Michael appears in the Old and New Testaments and in certain of the apocryphal books. He is seen as Protector of Israel (Daniel 12:1), the one who fights against the evil spirit (Daniel 10: 13), champion of the cause of righteousness and as patron of Israel, at least in Old Testament times. In the New Testament, Michael leads God’s forces against all manner of evil, particularly as depicted in today’s reading from Revelation (12: 7 – 12a). In art, Michael is often depicted in appropriate battle dress and it is said that he is patron saint of chivalry, police officers, paramedics, fire fighters and the military: one source quoted him as being also the patron saint of warriors, the sick and the suffering . This all leads me to the idea that Michael is God’s right-hand “man” when it comes to dealing with forces of evil.

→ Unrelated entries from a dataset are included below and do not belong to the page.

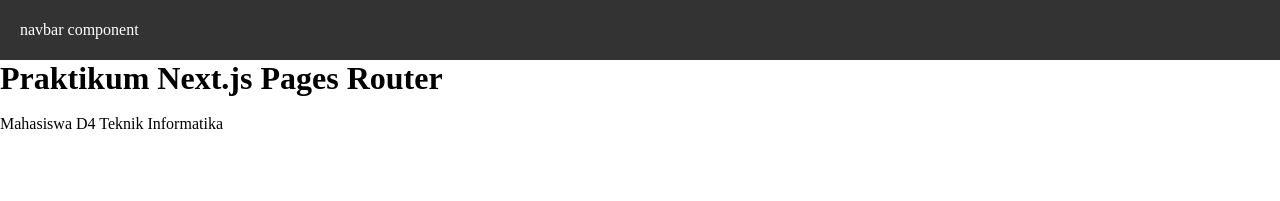
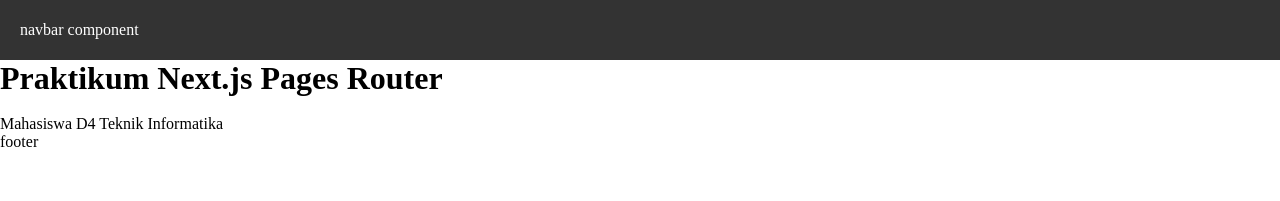
Before and after one commit to Fahrizp24/framework, a Next.js app in the folder P2/next-routing/: page / in a window 1280 px wide. Shown: the top 201 px of the page. Built offline with nearby package versions, Linux system fonts and the light colour scheme.

Commit message:
P2_6. Membuat Layout Global (App Shell)

```diff
--- /dev/null
+++ b/P2/next-routing/src/components/layouts/Appshell/index.tsx
@@ -0,0 +1,20 @@
+import Navbar from "../navbar";
+
+type AppShellProps = {
+  children: React.ReactNode;
+}
+
+const AppShell = (props: AppShellProps) => {
+  const { children } = props;
+  return (
+    <main>
+      <Navbar />
+      {children}
+      <div>
+        <p>footer</p>
+      </div>
+    </main>
+  );
+};
+
+export default AppShell;
--- a/P2/next-routing/src/pages/_app.tsx
+++ b/P2/next-routing/src/pages/_app.tsx
@@ -1,12 +1,12 @@
 import '@/styles/globals.css'
 import type { AppProps } from 'next/app'
+import AppShell from '@/components/layouts/Appshell'
 import Navbar from '@/components/layouts/navbar'
 
 export default function App({ Component, pageProps }: AppProps) {
   return (
-    <div>
-      <Navbar />
+    <AppShell>
       <Component {...pageProps} />
-    </div>
-  )
-}
+    </AppShell>
+  );
+};
```
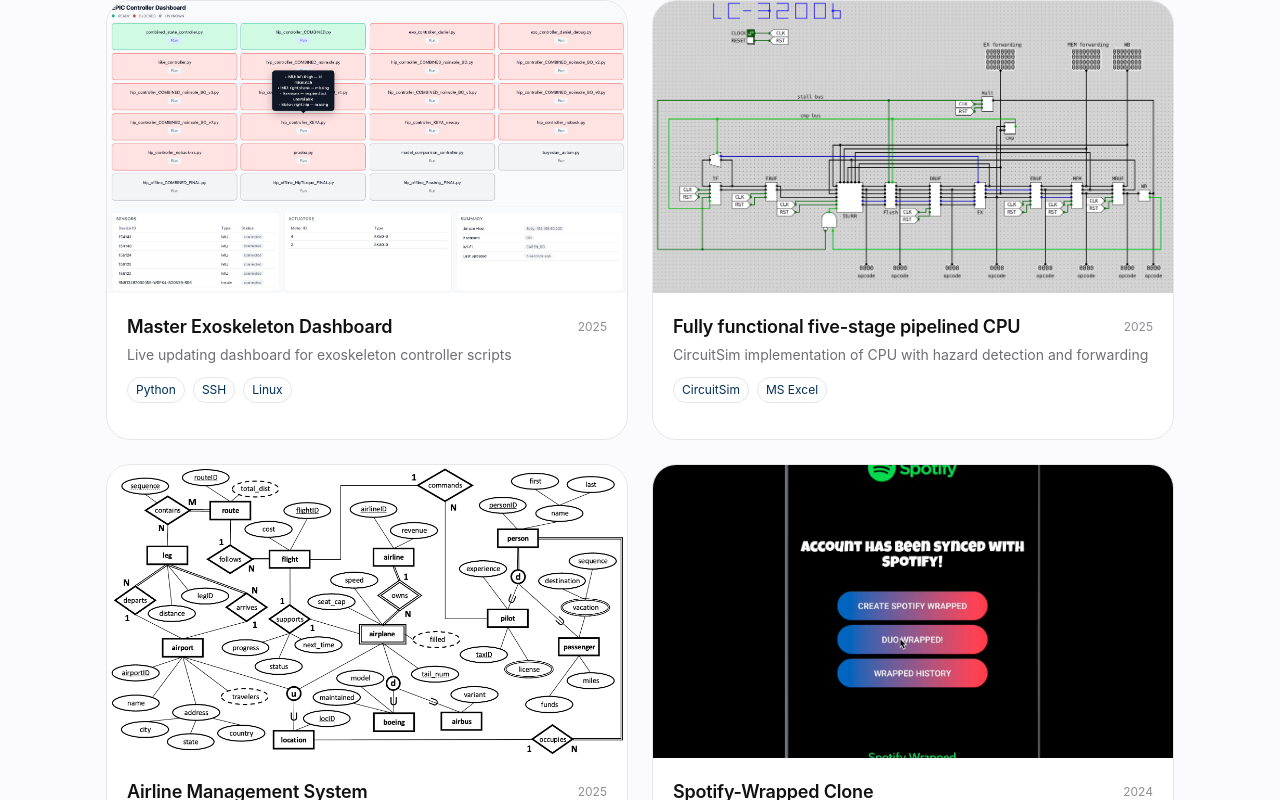
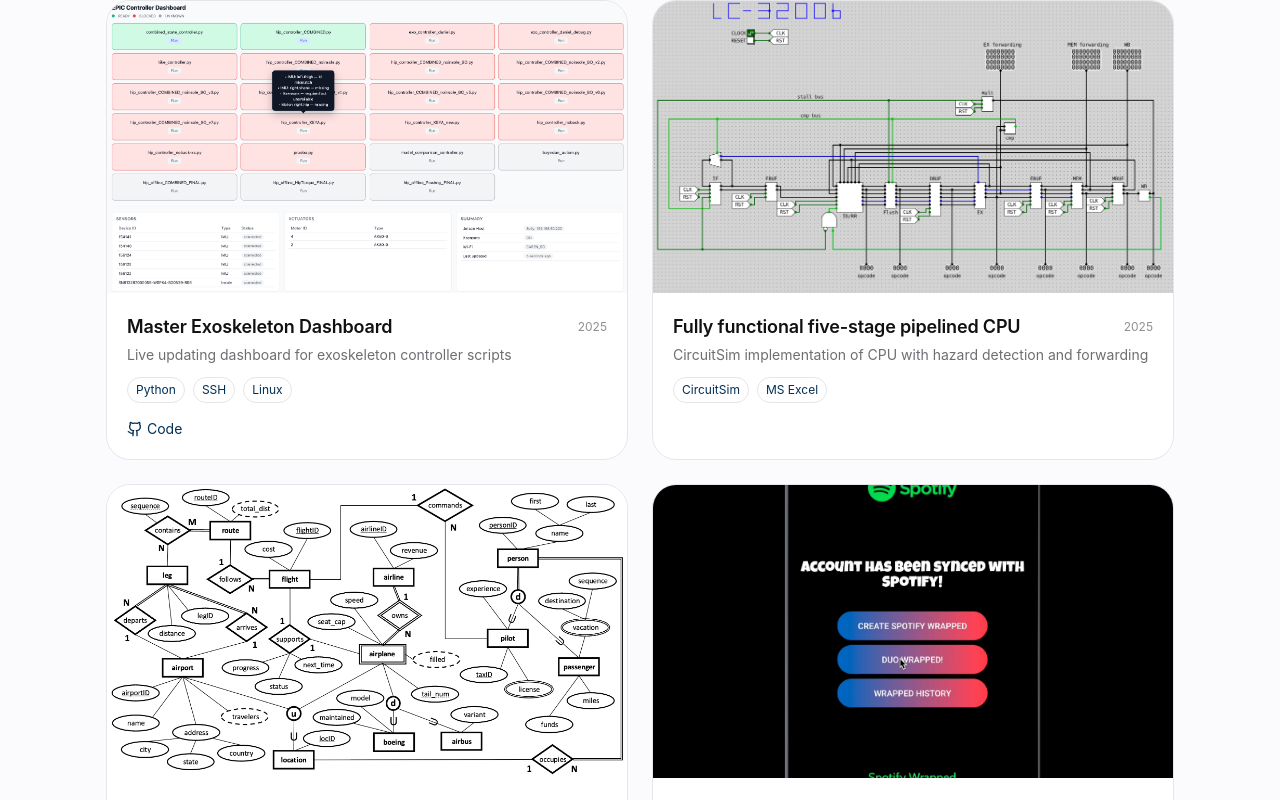
Before and after one commit to jlee600/evan-portfolio-react, a React (Vite) app in the folder my-portfolio/: page / in a window 1280 px wide. Shown: the part 3850-4650 px from the top of the page. Built offline with nearby package versions, Linux system fonts and the light colour scheme.

Commit message:
Update App.tsx

```diff
--- a/my-portfolio/src/App.tsx
+++ b/my-portfolio/src/App.tsx
@@ -355,6 +355,7 @@ const PROJECTS: Project[] = [
     year: "2025",
     tag: "Data",
     img: "/img/rhex.png",
+    github: "https://github.com/jlee600/Exo-Launcher"
   },
   {
     id: 4,
```
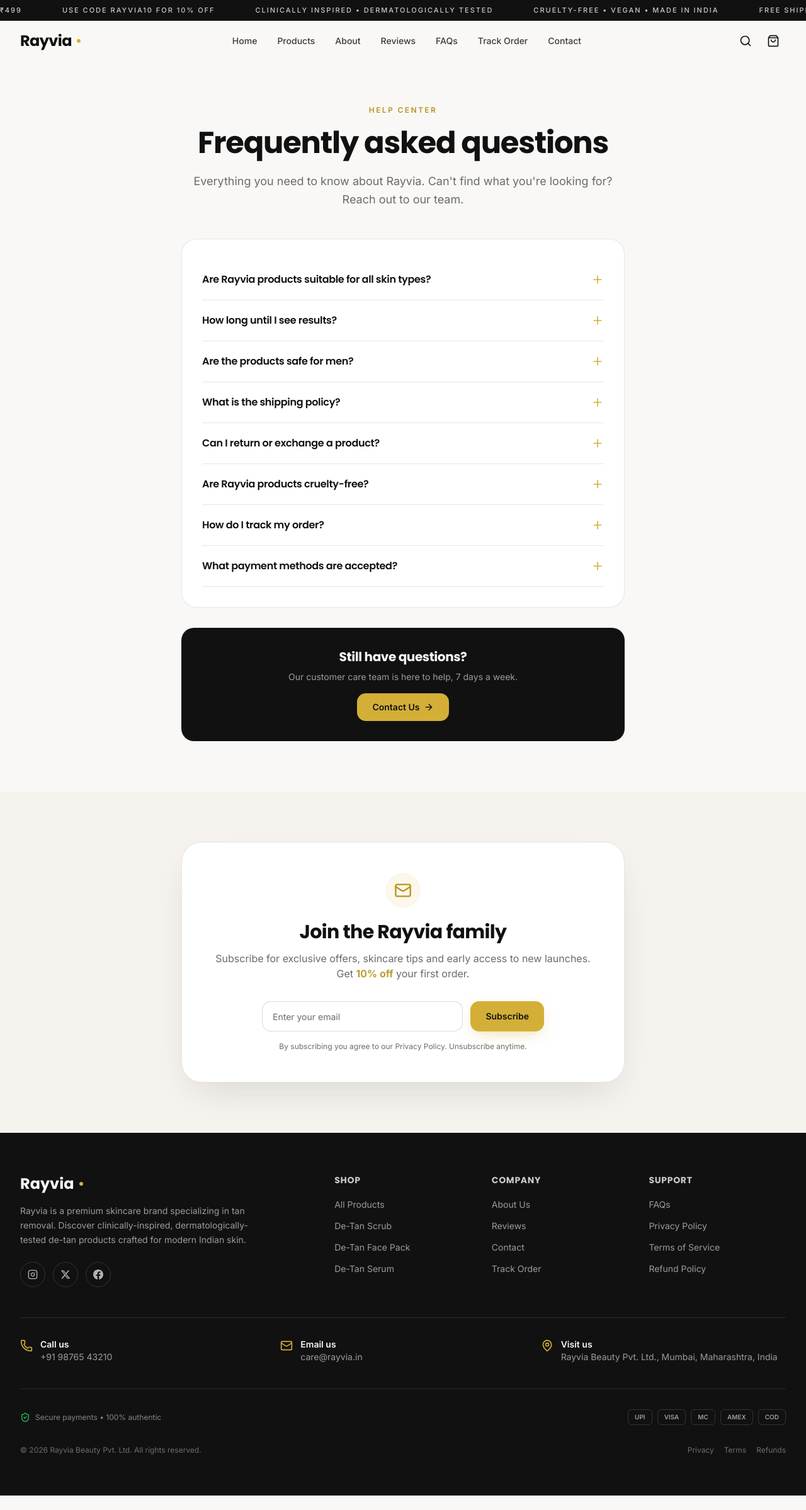
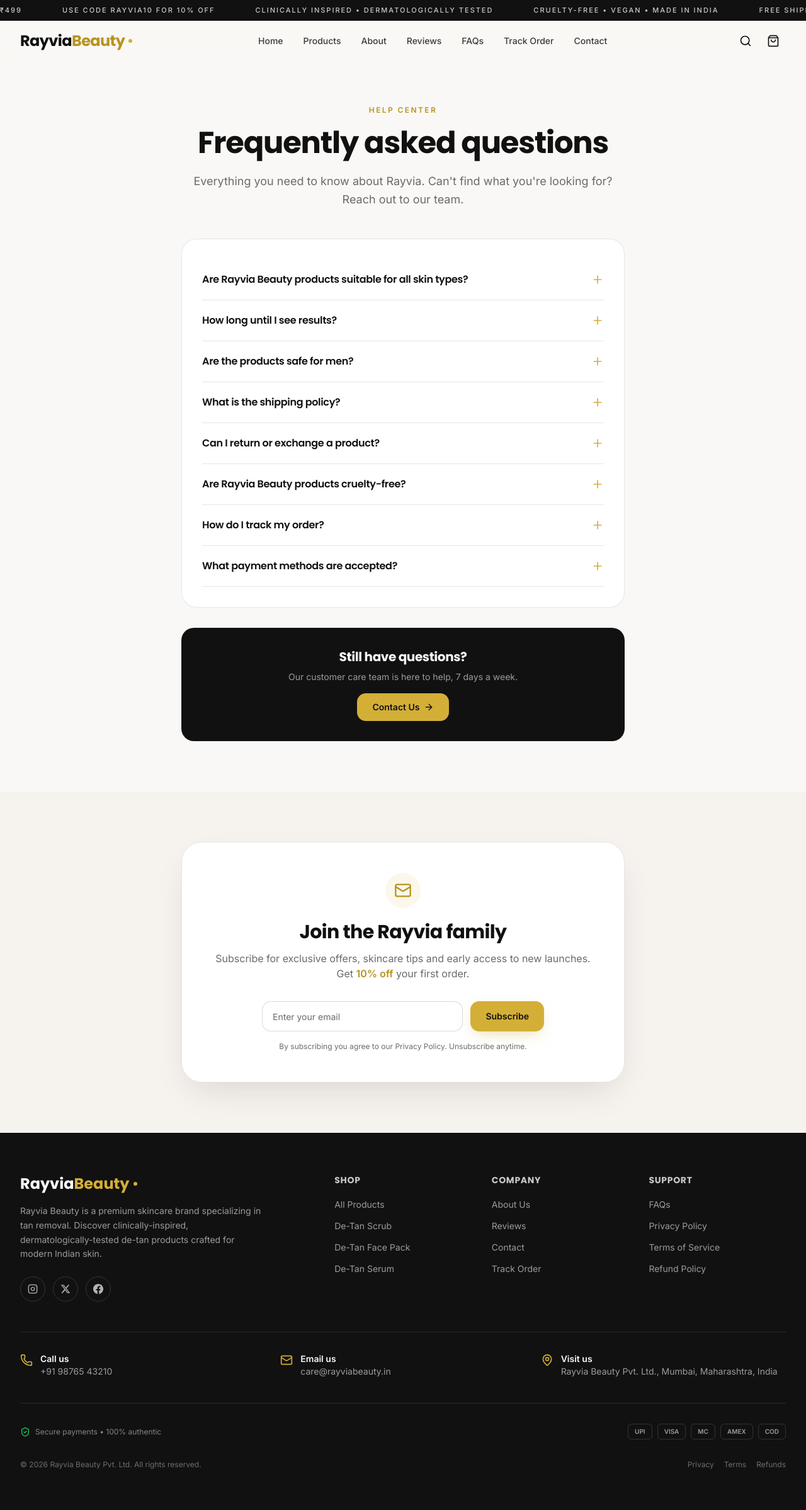
Before and after one commit to wabmetacontact-svg/rayvia-skincare, a Next.js app: page /faqs in a window 1280 px wide. Shown: the whole page at 63% size. Before the commit the page ends 2375 px from the top, so only its background shows below. Built offline with nearby package versions, Linux system fonts and the light colour scheme.

Commit message:
Update logo text to RayviaBeauty in Header, Footer and Constants

```diff
--- a/src/components/layout/Footer.tsx
+++ b/src/components/layout/Footer.tsx
@@ -33,8 +33,10 @@
         <div className="grid grid-cols-2 gap-8 md:grid-cols-4 lg:grid-cols-5">
           {/* Brand */}
           <div className="col-span-2 lg:col-span-2">
-            <Link href="/" className="flex items-center gap-2">
-              <span className="font-heading text-2xl font-bold">Rayvia</span>
+            <Link href="/" className="flex items-center gap-1.5">
+              <span className="font-heading text-2xl font-bold text-white">
+                Rayvia<span className="text-gold">Beauty</span>
+              </span>
               <span className="h-1.5 w-1.5 rounded-full bg-gold" />
             </Link>
             <p className="mt-4 max-w-sm text-sm leading-relaxed text-cream/60">
--- a/src/components/layout/Navbar.tsx
+++ b/src/components/layout/Navbar.tsx
@@ -60,9 +60,9 @@
           </button>
 
           {/* Logo */}
-          <Link href="/" className="flex items-center gap-2 lg:order-none order-1">
-            <span className="font-heading text-2xl font-bold tracking-tight">
-              Rayvia
+          <Link href="/" className="flex items-center gap-1.5 lg:order-none order-1">
+            <span className="font-heading text-2xl font-bold tracking-tight text-ink">
+              Rayvia<span className="text-gold-dark">Beauty</span>
             </span>
             <span className="hidden sm:inline-block h-1.5 w-1.5 rounded-full bg-gold" />
           </Link>
@@ -129,7 +129,9 @@
               className="fixed inset-y-0 left-0 z-50 w-80 max-w-[85vw] bg-cream p-6 lg:hidden"
             >
               <div className="flex items-center justify-between">
-                <span className="font-heading text-xl font-bold">Menu</span>
+                <span className="font-heading text-xl font-bold text-ink">
+                  Rayvia<span className="text-gold-dark">Beauty</span>
+                </span>
                 <button
                   onClick={() => setMobileOpen(false)}
                   className="rounded-full p-2 hover:bg-ink/5"
--- a/src/lib/constants.ts
+++ b/src/lib/constants.ts
@@ -1,10 +1,10 @@
 export const SITE = {
-  name: "Rayvia",
+  name: "Rayvia Beauty",
   tagline: "Premium Tan Removal Skincare",
   description:
-    "Rayvia is a premium skincare brand specializing in tan removal. Discover clinically-inspired, dermatologically-tested de-tan products crafted for modern Indian skin.",
-  url: "https://rayvia.in",
-  email: "care@rayvia.in",
+    "Rayvia Beauty is a premium skincare brand specializing in tan removal. Discover clinically-inspired, dermatologically-tested de-tan products crafted for modern Indian skin.",
+  url: "https://rayviabeauty.in",
+  email: "care@rayviabeauty.in",
   phone: "+91 98765 43210",
   address: "Rayvia Beauty Pvt. Ltd., Mumbai, Maharashtra, India",
   instagram: "https://instagram.com",
@@ -46,7 +46,7 @@
 
 export const FAQS = [
   {
-    q: "Are Rayvia products suitable for all skin types?",
+    q: "Are Rayvia Beauty products suitable for all skin types?",
     a: "Yes. Our formulations are dermatologically tested and designed to suit all skin types — oily, dry, combination and sensitive. We recommend a patch test before first use.",
   },
   {
@@ -55,7 +55,7 @@
   },
   {
     q: "Are the products safe for men?",
-    a: "Absolutely. Rayvia is a unisex brand. Our products work equally well on men's skin, which tends to be thicker and more prone to sun damage.",
+    a: "Absolutely. Rayvia Beauty is a unisex brand. Our products work equally well on men's skin, which tends to be thicker and more prone to sun damage.",
   },
   {
     q: "What is the shipping policy?",
@@ -66,8 +66,8 @@
     a: "We offer a 7-day return policy on unopened products. If your product arrives damaged, contact us within 48 hours for a free replacement.",
   },
   {
-    q: "Are Rayvia products cruelty-free?",
-    a: "Yes. All Rayvia products are 100% cruelty-free, vegan-friendly and never tested on animals.",
+    q: "Are Rayvia Beauty products cruelty-free?",
+    a: "Yes. All Rayvia Beauty products are 100% cruelty-free, vegan-friendly and never tested on animals.",
   },
   {
     q: "How do I track my order?",
```
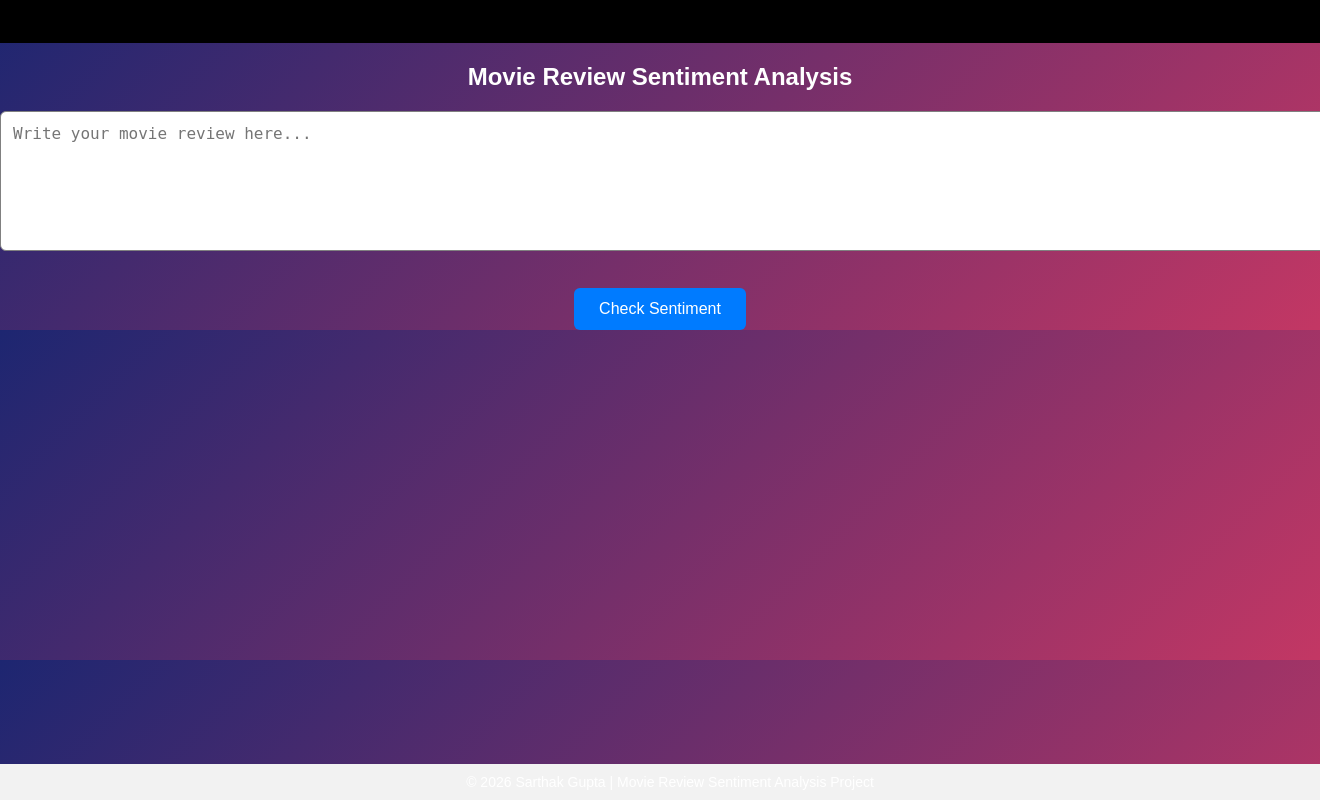
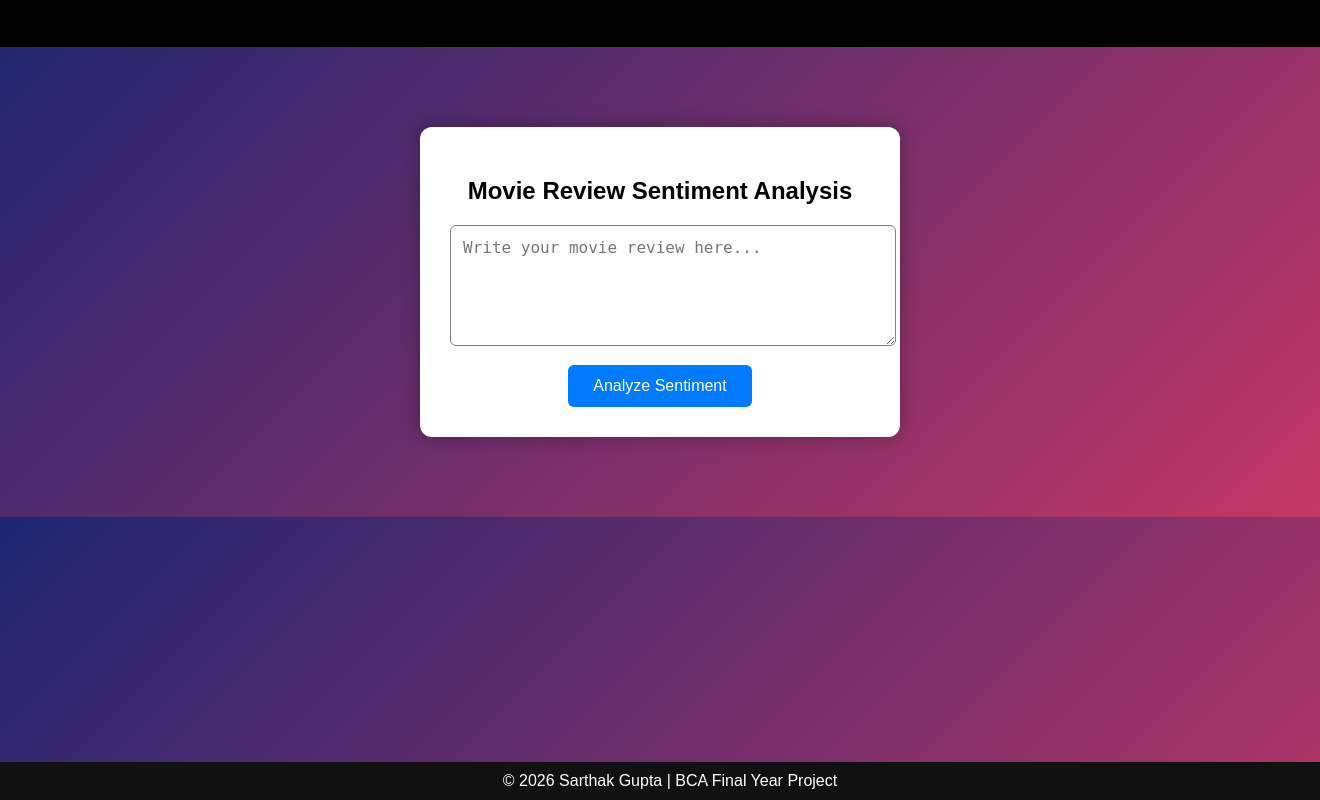
Before and after one commit to sarthakgupta2107/movie-review-sentiment-analysis, a Flask app: page / in a window 1320 px wide; the page is wider, and only the part inside the window is pictured. Run offline with Flask 3, Linux system fonts and the light colour scheme; parts of the project's set-up code (start-up, migrations or seed data) failed here and were passed over.

Commit message:
Update index.html

```diff
--- a/templates/index.html
+++ b/templates/index.html
@@ -1,31 +1,44 @@
-
 <!DOCTYPE html>
 <html>
 <head>
 <title>Movie Review Sentiment Analysis</title>
 <link rel="stylesheet" href="/static/style.css">
 </head>
+
 <body>
 
-  <div style="background:#000; color:white; padding:10px;">
-<marquee behavior="scroll" direction="left" scrollamount="6">
-🚀 Movie Review Sentiment Analysis Project | Developed by Sarthak Gupta
+<div class="marquee">
+<marquee scrollamount="7">
+🚀 Movie Review Sentiment Analysis | Developed by Sarthak Gupta (BCA Final Year)
 </marquee>
 </div>
+
+<div class="container">
 
 <h2>Movie Review Sentiment Analysis</h2>
 
 <form action="/predict" method="post">
-<textarea name="review" placeholder="Write your movie review here..." rows="6" cols="60"></textarea><br><br>
-<button type="submit">Check Sentiment</button>
+
+<textarea name="review" rows="5" placeholder="Write your movie review here..."></textarea>
+
+<br>
+
+<button type="submit">Analyze Sentiment</button>
+
 </form>
 
 {% if result %}
-<h3>Sentiment: {{ result }}</h3>
+
+<div class="result {% if result == 'positive' %}positive{% else %}negative{% endif %}">
+Sentiment: {{ result }}
+</div>
+
 {% endif %}
 
-  <footer style="position:fixed; bottom:0; width:100%; background:#f2f2f2; padding:10px; text-align:center; font-size:14px;">
-    © 2026 Sarthak Gupta | Movie Review Sentiment Analysis Project
+</div>
+
+<footer>
+© 2026 Sarthak Gupta | BCA Final Year Project
 </footer>
 
 </body>
```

Gabriel is well known as the bearer of Very Important Messages from God and is particularly familiar to us through his connections with Mary (Luke 1: 26 – 38) and Zechariah (Luke 1: 11 – 20). In these two encounters, Gabriel, who appears in some form of human guise, is at pains to tell Mary and Zechariah that they need not be afraid and that he brings good news. Raphael appears in the book of Tobit (3: 17) and is said to be able to perform all manner of healing. These three Archangels have been venerated and thus considered “saints”, despite not being of human form, because they are spirits who are close to God.

But what of the other angels – those whom the shepherds feared, who fought with St Michael against evil, who are part of the heavenly choir or members of the harp and trumpet ensembles ( – all of them males, by the way)?

And let us not forget our “guardian angels” who help us out in times of need. I somehow think that today is a day for giving thanks for this last group – the angels who enfold us with love and security and who guide and protect us when needed. I sometimes think of them as policemen on the beat, doing the rounds for God and making sure that all’s well.

“Angels and Archangels and all the company of Heaven” – where would we be without them!

Judith Mitchell

St Michael and All Angels